Frigate Mackerel: Frigate mackerel are also known as frigate tuna and they look more like a tuna than a mackerel. Ken Schultz’s Fishing Encyclopedia says that these fish are found throughout warm waters but that there are few documented occurrences in the Atlantic Ocean. I include them here because of a wedding anniversary that I missed. We fished down the Cigar way and had a very slow day offshore. We quit early to get me home so I could go out with my wife and celebrate our anniversary. On the way in my outdrive self-destructed. We were stuck in forward and could only make 5 kts. My wife went out without me. We put out some spoons and trolled from the Hanks to the Tiger Wreck until it got dark. We caught Spanish mackerel throughout that whole stretch. We also caught six small tuna, about 10 inches long. The previous year, I had collected some tissue samples from some small bluefin tuna for Dr. John Graves of VIMS. Hoping that I would catch more, he had gotten me a permit to keep undersized bluefin for his research. Thinking they were baby bluefin, we kept them. When Dr. Graves came and got them, he said because of the wavy lines on their back, they were not bluefin but he didn’t know what they were. He did a DNA analysis and found that they were frigate mackerel. So frigate mackerel are a mackerel that can be caught in our waters.
Cero Mackerel: Cero mackerel can be caught in our ocean waters in the same areas you catch king and Spanish mackerel. I know nothing about these fish other than they look a lot like a Spanish mackerel in pictures. Bill Hall, one of the best fishermen in the state, assured me I would be able to tell the difference if I ever catch one. The spots on the cero are arranged in lines, not scattered like a Spanish. Also, the spots themselves are elongated into short lines, not round like those of a Spanish. They can be caught the same way you catch Spanish mackerel
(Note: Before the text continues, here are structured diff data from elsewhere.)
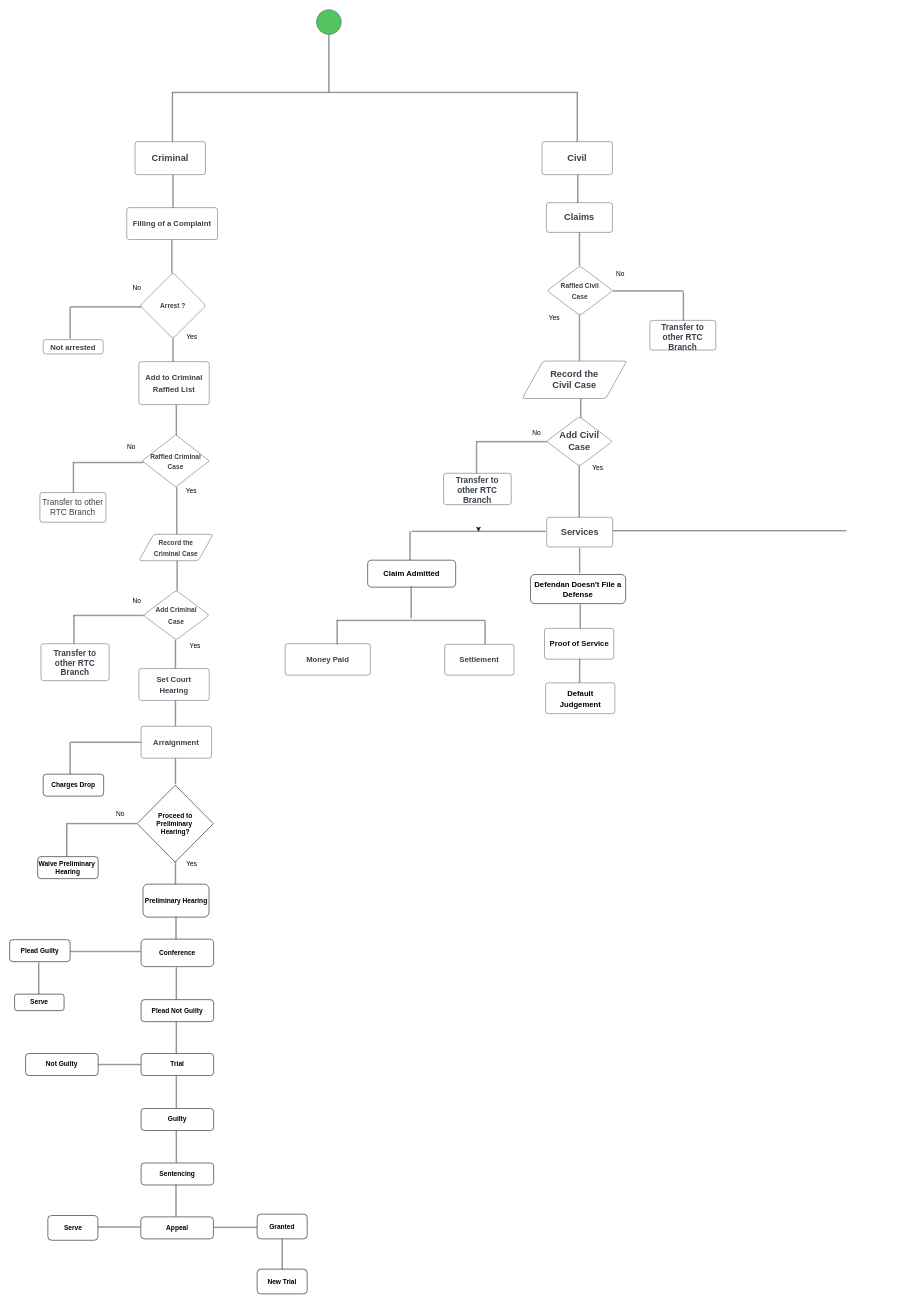
This is Untitled Diagram.drawio from KennethKnows/spotify_web_player, a draw.io file, before an edit. Source tidied: cells renumbered, new cells numbered last; positions are measured from the earlier drawing's top-left corner, leaving out a move shared by most shapes. Both pictures are drawn from the tidied source at 55%, with x=0, y=0 at pixel (9, 9).
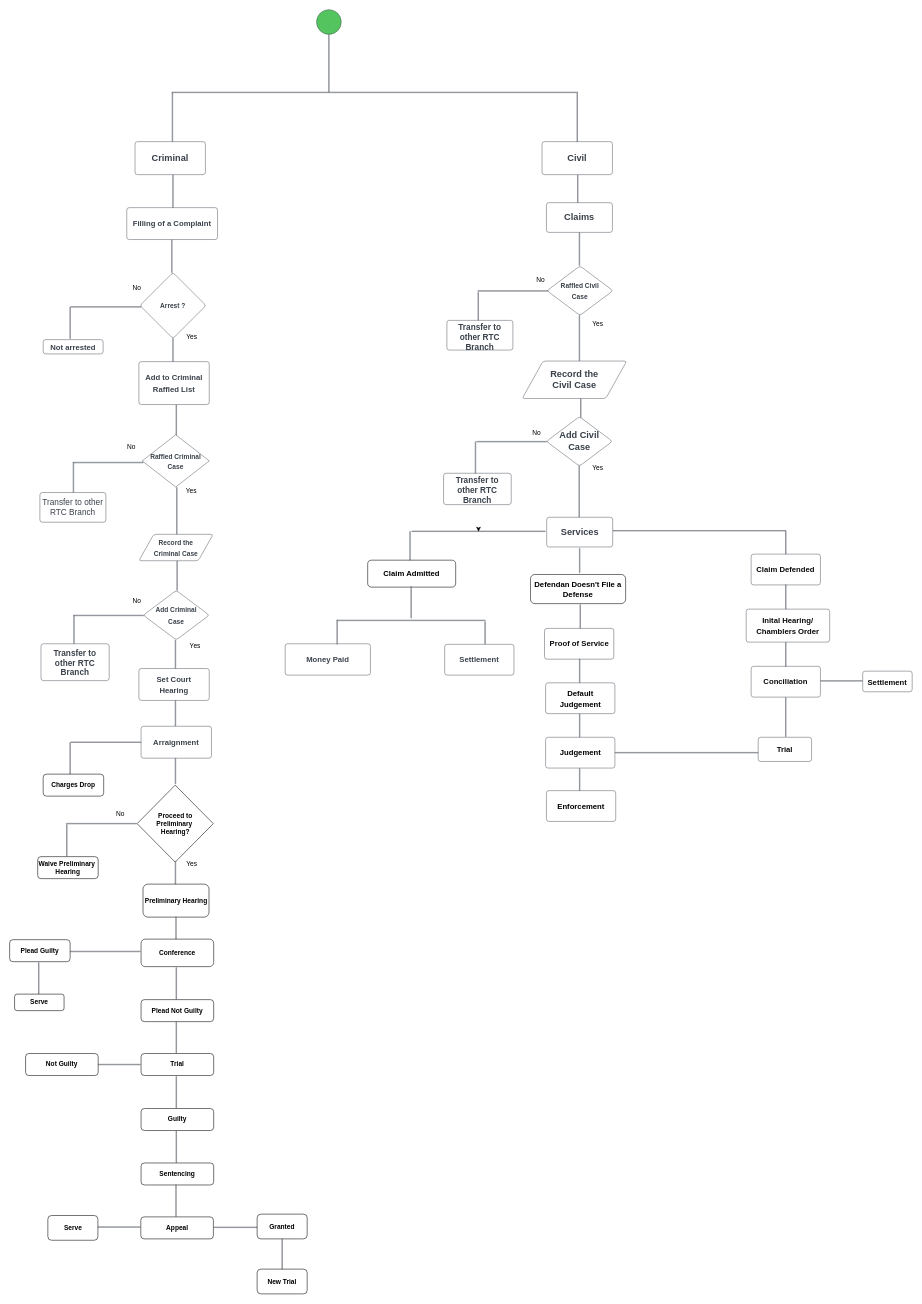
After the change.

Commit message (it also covers changes not shown here):
RTC 4 Activity Diagram (DIMTS)

Change to the diagram source:
```diff
@@
     <mxCell id="9" style="html=1;overflow=block;blockSpacing=1;whiteSpace=wrap;fontSize=13;spacing=0;strokeColor=#3a414a;strokeOpacity=100;rounded=1;absoluteArcSize=1;arcSize=9;rotation=-270;strokeWidth=0.8;lucidId=KHuP9w_eJ2J9;" parent="1" vertex="1">
-      <mxGeometry x="1199" y="539" width="52" height="1" as="geometry" />
+      <mxGeometry x="826" y="539" width="52" height="1" as="geometry" />
     </mxCell>
@@
     <mxCell id="14" style="html=1;overflow=block;blockSpacing=1;whiteSpace=wrap;fontSize=13;spacing=0;strokeColor=#3a414a;strokeOpacity=100;rounded=1;absoluteArcSize=1;arcSize=9;strokeWidth=0.8;lucidId=KHuPy.nBBM3o;" parent="1" vertex="1">
-      <mxGeometry x="1097" y="511" width="128" height="1" as="geometry" />
+      <mxGeometry x="851" y="511" width="128" height="1" as="geometry" />
     </mxCell>
@@
     <mxCell id="27" value="&lt;b&gt;Transfer to other RTC Branch&lt;/b&gt;" style="html=1;overflow=block;blockSpacing=1;whiteSpace=wrap;fontSize=15;fontColor=#3a414a;spacing=3.8;strokeColor=#3a414a;strokeOpacity=100;rounded=1;absoluteArcSize=1;arcSize=9;strokeWidth=0.8;lucidId=KHuPf~ReLrwq;" parent="1" vertex="1">
-      <mxGeometry x="1164" y="565" width="120" height="54" as="geometry" />
+      <mxGeometry x="795" y="565" width="120" height="54" as="geometry" />
     </mxCell>
@@
-    <mxCell id="35" style="html=1;overflow=block;blockSpacing=1;whiteSpace=wrap;fontSize=13;spacing=0;strokeColor=#3a414a;strokeOpacity=100;rounded=1;absoluteArcSize=1;arcSize=9;rotation=-270;strokeWidth=0.8;lucidId=KHuPuU7jfAtZ;" parent="1" vertex="1">
-      <mxGeometry x="820" y="814" width="58" height="1" as="geometry" />
-    </mxCell>
@@
     <mxCell id="50" value="No" style="text;html=1;align=center;verticalAlign=middle;strokeColor=none;fillColor=none;" parent="1" vertex="1">
-      <mxGeometry x="1090" y="465" width="40" height="30" as="geometry" />
+      <mxGeometry x="945" y="476" width="40" height="30" as="geometry" />
     </mxCell>
@@
     <mxCell id="53" value="Yes" style="text;html=1;align=center;verticalAlign=middle;strokeColor=none;fillColor=none;" parent="1" vertex="1">
-      <mxGeometry x="970" y="545" width="40" height="30" as="geometry" />
+      <mxGeometry x="1049" y="556" width="40" height="30" as="geometry" />
     </mxCell>
@@
     <mxCell id="107" style="html=1;overflow=block;blockSpacing=1;whiteSpace=wrap;fontSize=13;spacing=0;strokeColor=#3a414a;strokeOpacity=100;rounded=1;absoluteArcSize=1;arcSize=9;strokeWidth=0.8;lucidId=KHuP-K5qKgMv;" parent="1" vertex="1">
-      <mxGeometry x="1097" y="947" width="424" height="1" as="geometry" />
+      <mxGeometry x="1097" y="947" width="314" height="1" as="geometry" />
     </mxCell>
@@
+    <mxCell id="113" style="html=1;overflow=block;blockSpacing=1;whiteSpace=wrap;fontSize=13;spacing=0;strokeColor=#3a414a;strokeOpacity=100;rounded=1;absoluteArcSize=1;arcSize=9;rotation=-270;strokeWidth=0.8;lucidId=KHuPHvFL_rU7;" parent="1" vertex="1">
+      <mxGeometry x="1014.2" y="1302.2" width="44.5" height="1" as="geometry" />
+    </mxCell>
+    <mxCell id="114" value="&lt;font color=&quot;#000000&quot; style=&quot;font-size: 14px;&quot;&gt;&lt;b&gt;Judgement&lt;/b&gt;&lt;/font&gt;" style="html=1;overflow=block;blockSpacing=1;whiteSpace=wrap;fontSize=16.7;fontColor=#3a414a;spacing=9;strokeColor=#3a414a;strokeOpacity=100;rounded=1;absoluteArcSize=1;arcSize=9;strokeWidth=0.8;lucidId=KHuPHs273cXw;" parent="1" vertex="1">
+      <mxGeometry x="974.5" y="1323" width="126" height="56" as="geometry" />
+    </mxCell>
+    <mxCell id="115" style="html=1;overflow=block;blockSpacing=1;whiteSpace=wrap;fontSize=13;spacing=0;strokeColor=#3a414a;strokeOpacity=100;rounded=1;absoluteArcSize=1;arcSize=9;rotation=-270;strokeWidth=0.8;lucidId=KHuPHvFL_rU7;" parent="1" vertex="1">
+      <mxGeometry x="1014.2" y="1401.2" width="44.5" height="1" as="geometry" />
+    </mxCell>
+    <mxCell id="116" value="&lt;font color=&quot;#000000&quot; style=&quot;font-size: 14px;&quot;&gt;&lt;b&gt;Enforcement&lt;/b&gt;&lt;/font&gt;" style="html=1;overflow=block;blockSpacing=1;whiteSpace=wrap;fontSize=16.7;fontColor=#3a414a;spacing=9;strokeColor=#3a414a;strokeOpacity=100;rounded=1;absoluteArcSize=1;arcSize=9;strokeWidth=0.8;lucidId=KHuPHs273cXw;" parent="1" vertex="1">
+      <mxGeometry x="976" y="1420" width="126" height="56" as="geometry" />
+    </mxCell>
+    <mxCell id="117" style="html=1;overflow=block;blockSpacing=1;whiteSpace=wrap;fontSize=13;spacing=0;strokeColor=#3a414a;strokeOpacity=100;rounded=1;absoluteArcSize=1;arcSize=9;rotation=-270;strokeWidth=0.8;lucidId=KHuPHvFL_rU7;" parent="1" vertex="1">
+      <mxGeometry x="1389" y="969" width="44.5" height="1" as="geometry" />
+    </mxCell>
+    <mxCell id="118" value="&lt;font color=&quot;#0a0b0d&quot; style=&quot;font-size: 14px;&quot;&gt;&lt;b&gt;Claim Defended&lt;/b&gt;&lt;/font&gt;" style="html=1;overflow=block;blockSpacing=1;whiteSpace=wrap;fontSize=16.7;fontColor=#3a414a;spacing=9;strokeColor=#3a414a;strokeOpacity=100;rounded=1;absoluteArcSize=1;arcSize=9;strokeWidth=0.8;lucidId=KHuPHs273cXw;" parent="1" vertex="1">
+      <mxGeometry x="1348.2" y="990" width="126" height="56" as="geometry" />
+    </mxCell>
+    <mxCell id="119" style="html=1;overflow=block;blockSpacing=1;whiteSpace=wrap;fontSize=13;spacing=0;strokeColor=#3a414a;strokeOpacity=100;rounded=1;absoluteArcSize=1;arcSize=9;rotation=-270;strokeWidth=0.8;lucidId=KHuPuU7jfAtZ;" parent="1" vertex="1">
+      <mxGeometry x="818" y="814" width="58" height="1" as="geometry" />
+    </mxCell>
+    <mxCell id="120" style="edgeStyle=orthogonalEdgeStyle;rounded=0;jettySize=auto;html=1;" parent="1" edge="1" source="121" target="122">
+      <mxGeometry relative="1" as="geometry" />
+    </mxCell>
+    <mxCell id="121" style="html=1;overflow=block;blockSpacing=1;whiteSpace=wrap;fontSize=13;spacing=0;strokeColor=#3a414a;strokeOpacity=100;rounded=1;absoluteArcSize=1;arcSize=9;rotation=-270;strokeWidth=0.8;lucidId=KHuPHvFL_rU7;" parent="1" vertex="1">
+      <mxGeometry x="1389" y="1067" width="44.5" height="1" as="geometry" />
+    </mxCell>
+    <mxCell id="122" value="&lt;font color=&quot;#0a0b0d&quot;&gt;&lt;span style=&quot;font-size: 14px;&quot;&gt;&lt;b&gt;Inital Hearing/&lt;br&gt;Chamblers Order&lt;/b&gt;&lt;/span&gt;&lt;/font&gt;" style="html=1;overflow=block;blockSpacing=1;whiteSpace=wrap;fontSize=16.7;fontColor=#3a414a;spacing=9;strokeColor=#3a414a;strokeOpacity=100;rounded=1;absoluteArcSize=1;arcSize=9;strokeWidth=0.8;lucidId=KHuPHs273cXw;" parent="1" vertex="1">
+      <mxGeometry x="1339.2" y="1090" width="151.8" height="60" as="geometry" />
+    </mxCell>
+    <mxCell id="123" value="&lt;font color=&quot;#0a0b0d&quot;&gt;&lt;span style=&quot;font-size: 14px;&quot;&gt;&lt;b&gt;Conciliation&lt;/b&gt;&lt;/span&gt;&lt;/font&gt;" style="html=1;overflow=block;blockSpacing=1;whiteSpace=wrap;fontSize=16.7;fontColor=#3a414a;spacing=9;strokeColor=#3a414a;strokeOpacity=100;rounded=1;absoluteArcSize=1;arcSize=9;strokeWidth=0.8;lucidId=KHuPHs273cXw;" parent="1" vertex="1">
+      <mxGeometry x="1348.2" y="1194" width="126" height="56" as="geometry" />
+    </mxCell>
+    <mxCell id="124" style="html=1;overflow=block;blockSpacing=1;whiteSpace=wrap;fontSize=13;spacing=0;strokeColor=#3a414a;strokeOpacity=100;rounded=1;absoluteArcSize=1;arcSize=9;rotation=-270;strokeWidth=0.8;lucidId=KHuPHvFL_rU7;" parent="1" vertex="1">
+      <mxGeometry x="1389" y="1172" width="44.5" height="1" as="geometry" />
+    </mxCell>
+    <mxCell id="125" style="html=1;overflow=block;blockSpacing=1;whiteSpace=wrap;fontSize=13;spacing=0;strokeColor=#3a414a;strokeOpacity=100;rounded=1;absoluteArcSize=1;arcSize=9;rotation=0;strokeWidth=0.8;lucidId=KHuPHvFL_rU7;" parent="1" vertex="1">
+      <mxGeometry x="1474.2" y="1220" width="76.8" height="1" as="geometry" />
+    </mxCell>
+    <mxCell id="126" value="&lt;font color=&quot;#0a0b0d&quot;&gt;&lt;span style=&quot;font-size: 14px;&quot;&gt;&lt;b&gt;Settlement&lt;/b&gt;&lt;/span&gt;&lt;/font&gt;" style="html=1;overflow=block;blockSpacing=1;whiteSpace=wrap;fontSize=16.7;fontColor=#3a414a;spacing=9;strokeColor=#3a414a;strokeOpacity=100;rounded=1;absoluteArcSize=1;arcSize=9;strokeWidth=0.8;lucidId=KHuPHs273cXw;" parent="1" vertex="1">
+      <mxGeometry x="1551" y="1202.8" width="90" height="37.5" as="geometry" />
+    </mxCell>
+    <mxCell id="127" style="html=1;overflow=block;blockSpacing=1;whiteSpace=wrap;fontSize=13;spacing=0;strokeColor=#3a414a;strokeOpacity=100;rounded=1;absoluteArcSize=1;arcSize=9;rotation=-270;strokeWidth=0.8;lucidId=KHuPHvFL_rU7;" parent="1" vertex="1">
+      <mxGeometry x="1375.2" y="1285.8" width="72" height="1" as="geometry" />
+    </mxCell>
+    <mxCell id="128" value="&lt;font color=&quot;#0a0b0d&quot;&gt;&lt;span style=&quot;font-size: 14px;&quot;&gt;&lt;b&gt;Trial&lt;/b&gt;&lt;/span&gt;&lt;/font&gt;" style="html=1;overflow=block;blockSpacing=1;whiteSpace=wrap;fontSize=16.7;fontColor=#3a414a;spacing=9;strokeColor=#3a414a;strokeOpacity=100;rounded=1;absoluteArcSize=1;arcSize=9;strokeWidth=0.8;lucidId=KHuPHs273cXw;" parent="1" vertex="1">
+      <mxGeometry x="1361" y="1323" width="97.1" height="44" as="geometry" />
+    </mxCell>
+    <mxCell id="129" style="html=1;overflow=block;blockSpacing=1;whiteSpace=wrap;fontSize=13;spacing=0;strokeColor=#3a414a;strokeOpacity=100;rounded=1;absoluteArcSize=1;arcSize=9;strokeWidth=0.8;lucidId=KHuP-K5qKgMv;rotation=0;" parent="1" vertex="1">
+      <mxGeometry x="1100.5" y="1350.5" width="260.5" height="1" as="geometry" />
+    </mxCell>
```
This leads us to a more common identification problem. Spanish mackerel have spots but so do immature king mackerel. We need to be able to tell them apart to know whether we just caught a citation Spanish or a small king. We also need to be able to tell them apart so we can obey the fishing regulations for each species. When I’ve caught both, around the same size, there is no problem telling which is the Spanish. It is much brighter. Even after they have faded in the cooler, the Spanish is still much brighter. The lateral line is also supposed to be an indicator. It takes a steep plunge in the king under the 2nd dorsal fin. This hasn’t worked well for me. What has, is the front part of the 1st dorsal fin of a Spanish has a black area that is missing on a king.